"""
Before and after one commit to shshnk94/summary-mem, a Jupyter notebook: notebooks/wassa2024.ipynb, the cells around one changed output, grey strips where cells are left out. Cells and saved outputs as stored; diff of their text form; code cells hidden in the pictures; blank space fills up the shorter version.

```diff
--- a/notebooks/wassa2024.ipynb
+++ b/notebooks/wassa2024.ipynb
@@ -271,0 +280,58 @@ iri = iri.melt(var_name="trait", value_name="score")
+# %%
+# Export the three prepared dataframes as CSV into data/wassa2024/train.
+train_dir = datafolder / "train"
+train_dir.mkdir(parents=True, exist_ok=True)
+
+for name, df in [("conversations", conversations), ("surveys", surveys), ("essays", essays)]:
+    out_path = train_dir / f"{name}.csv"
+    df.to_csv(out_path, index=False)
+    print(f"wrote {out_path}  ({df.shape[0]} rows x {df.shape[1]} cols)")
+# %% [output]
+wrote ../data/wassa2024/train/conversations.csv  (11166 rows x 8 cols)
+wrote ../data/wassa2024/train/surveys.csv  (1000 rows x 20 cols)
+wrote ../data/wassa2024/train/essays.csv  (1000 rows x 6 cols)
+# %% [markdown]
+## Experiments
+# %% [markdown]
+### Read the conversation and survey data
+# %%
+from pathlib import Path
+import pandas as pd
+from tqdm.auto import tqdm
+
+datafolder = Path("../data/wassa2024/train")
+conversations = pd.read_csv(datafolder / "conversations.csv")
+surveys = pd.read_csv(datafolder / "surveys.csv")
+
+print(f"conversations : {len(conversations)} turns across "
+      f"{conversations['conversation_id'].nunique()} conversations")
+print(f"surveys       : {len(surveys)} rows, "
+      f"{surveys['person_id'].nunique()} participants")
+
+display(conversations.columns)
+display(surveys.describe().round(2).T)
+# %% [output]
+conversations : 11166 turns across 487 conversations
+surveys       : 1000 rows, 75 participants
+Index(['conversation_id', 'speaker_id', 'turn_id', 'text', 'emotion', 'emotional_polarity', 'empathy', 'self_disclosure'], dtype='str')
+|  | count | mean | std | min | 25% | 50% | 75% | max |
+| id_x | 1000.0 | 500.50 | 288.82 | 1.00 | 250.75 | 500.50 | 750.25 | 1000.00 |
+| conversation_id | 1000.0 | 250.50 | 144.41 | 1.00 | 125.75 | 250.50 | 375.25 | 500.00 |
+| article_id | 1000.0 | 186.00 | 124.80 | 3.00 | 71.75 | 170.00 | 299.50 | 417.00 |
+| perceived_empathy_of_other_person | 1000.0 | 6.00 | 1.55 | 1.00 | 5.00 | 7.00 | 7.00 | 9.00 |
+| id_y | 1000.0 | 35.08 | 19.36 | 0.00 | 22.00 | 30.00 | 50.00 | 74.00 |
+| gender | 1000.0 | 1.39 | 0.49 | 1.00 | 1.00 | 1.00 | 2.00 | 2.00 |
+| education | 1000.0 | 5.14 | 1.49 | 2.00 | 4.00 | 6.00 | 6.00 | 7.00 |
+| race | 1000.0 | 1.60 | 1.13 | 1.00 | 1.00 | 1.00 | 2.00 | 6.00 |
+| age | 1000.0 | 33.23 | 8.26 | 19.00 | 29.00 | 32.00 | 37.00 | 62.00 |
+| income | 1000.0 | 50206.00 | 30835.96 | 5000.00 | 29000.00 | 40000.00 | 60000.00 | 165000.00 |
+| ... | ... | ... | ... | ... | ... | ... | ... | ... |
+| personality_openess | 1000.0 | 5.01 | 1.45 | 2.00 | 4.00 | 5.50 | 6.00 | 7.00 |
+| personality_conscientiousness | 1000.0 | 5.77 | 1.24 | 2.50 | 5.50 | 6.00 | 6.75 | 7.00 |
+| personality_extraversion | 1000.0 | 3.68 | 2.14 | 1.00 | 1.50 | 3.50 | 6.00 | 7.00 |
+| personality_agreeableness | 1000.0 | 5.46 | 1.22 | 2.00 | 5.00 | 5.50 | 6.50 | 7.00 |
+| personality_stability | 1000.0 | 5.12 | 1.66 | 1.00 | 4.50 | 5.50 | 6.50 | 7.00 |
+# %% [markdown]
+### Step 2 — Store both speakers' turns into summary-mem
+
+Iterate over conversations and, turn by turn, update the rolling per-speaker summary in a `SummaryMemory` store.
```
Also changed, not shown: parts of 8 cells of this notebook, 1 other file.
"""
Return the full material exactly.

Before and after one commit to shshnk94/summary-mem, a Jupyter notebook: notebooks/wassa2024.ipynb, the cells around one changed output, grey strips where cells are left out. Cells and saved outputs as stored; diff of their text form; code cells hidden in the pictures; blank space fills up the shorter version.

```diff
--- a/notebooks/wassa2024.ipynb
+++ b/notebooks/wassa2024.ipynb
@@ -271,0 +280,58 @@ iri = iri.melt(var_name="trait", value_name="score")
+# %%
+# Export the three prepared dataframes as CSV into data/wassa2024/train.
+train_dir = datafolder / "train"
+train_dir.mkdir(parents=True, exist_ok=True)
+
+for name, df in [("conversations", conversations), ("surveys", surveys), ("essays", essays)]:
+    out_path = train_dir / f"{name}.csv"
+    df.to_csv(out_path, index=False)
+    print(f"wrote {out_path}  ({df.shape[0]} rows x {df.shape[1]} cols)")
+# %% [output]
+wrote ../data/wassa2024/train/conversations.csv  (11166 rows x 8 cols)
+wrote ../data/wassa2024/train/surveys.csv  (1000 rows x 20 cols)
+wrote ../data/wassa2024/train/essays.csv  (1000 rows x 6 cols)
+# %% [markdown]
+## Experiments
+# %% [markdown]
+### Read the conversation and survey data
+# %%
+from pathlib import Path
+import pandas as pd
+from tqdm.auto import tqdm
+
+datafolder = Path("../data/wassa2024/train")
+conversations = pd.read_csv(datafolder / "conversations.csv")
+surveys = pd.read_csv(datafolder / "surveys.csv")
+
+print(f"conversations : {len(conversations)} turns across "
+      f"{conversations['conversation_id'].nunique()} conversations")
+print(f"surveys       : {len(surveys)} rows, "
+      f"{surveys['person_id'].nunique()} participants")
+
+display(conversations.columns)
+display(surveys.describe().round(2).T)
+# %% [output]
+conversations : 11166 turns across 487 conversations
+surveys       : 1000 rows, 75 participants
+Index(['conversation_id', 'speaker_id', 'turn_id', 'text', 'emotion', 'emotional_polarity', 'empathy', 'self_disclosure'], dtype='str')
+|  | count | mean | std | min | 25% | 50% | 75% | max |
+| id_x | 1000.0 | 500.50 | 288.82 | 1.00 | 250.75 | 500.50 | 750.25 | 1000.00 |
+| conversation_id | 1000.0 | 250.50 | 144.41 | 1.00 | 125.75 | 250.50 | 375.25 | 500.00 |
+| article_id | 1000.0 | 186.00 | 124.80 | 3.00 | 71.75 | 170.00 | 299.50 | 417.00 |
+| perceived_empathy_of_other_person | 1000.0 | 6.00 | 1.55 | 1.00 | 5.00 | 7.00 | 7.00 | 9.00 |
+| id_y | 1000.0 | 35.08 | 19.36 | 0.00 | 22.00 | 30.00 | 50.00 | 74.00 |
+| gender | 1000.0 | 1.39 | 0.49 | 1.00 | 1.00 | 1.00 | 2.00 | 2.00 |
+| education | 1000.0 | 5.14 | 1.49 | 2.00 | 4.00 | 6.00 | 6.00 | 7.00 |
+| race | 1000.0 | 1.60 | 1.13 | 1.00 | 1.00 | 1.00 | 2.00 | 6.00 |
+| age | 1000.0 | 33.23 | 8.26 | 19.00 | 29.00 | 32.00 | 37.00 | 62.00 |
+| income | 1000.0 | 50206.00 | 30835.96 | 5000.00 | 29000.00 | 40000.00 | 60000.00 | 165000.00 |
+| ... | ... | ... | ... | ... | ... | ... | ... | ... |
+| personality_openess | 1000.0 | 5.01 | 1.45 | 2.00 | 4.00 | 5.50 | 6.00 | 7.00 |
+| personality_conscientiousness | 1000.0 | 5.77 | 1.24 | 2.50 | 5.50 | 6.00 | 6.75 | 7.00 |
+| personality_extraversion | 1000.0 | 3.68 | 2.14 | 1.00 | 1.50 | 3.50 | 6.00 | 7.00 |
+| personality_agreeableness | 1000.0 | 5.46 | 1.22 | 2.00 | 5.00 | 5.50 | 6.50 | 7.00 |
+| personality_stability | 1000.0 | 5.12 | 1.66 | 1.00 | 4.50 | 5.50 | 6.50 | 7.00 |
+# %% [markdown]
+### Step 2 — Store both speakers' turns into summary-mem
+
+Iterate over conversations and, turn by turn, update the rolling per-speaker summary in a `SummaryMemory` store.
```
Also changed, not shown: parts of 8 cells of this notebook, 1 other file.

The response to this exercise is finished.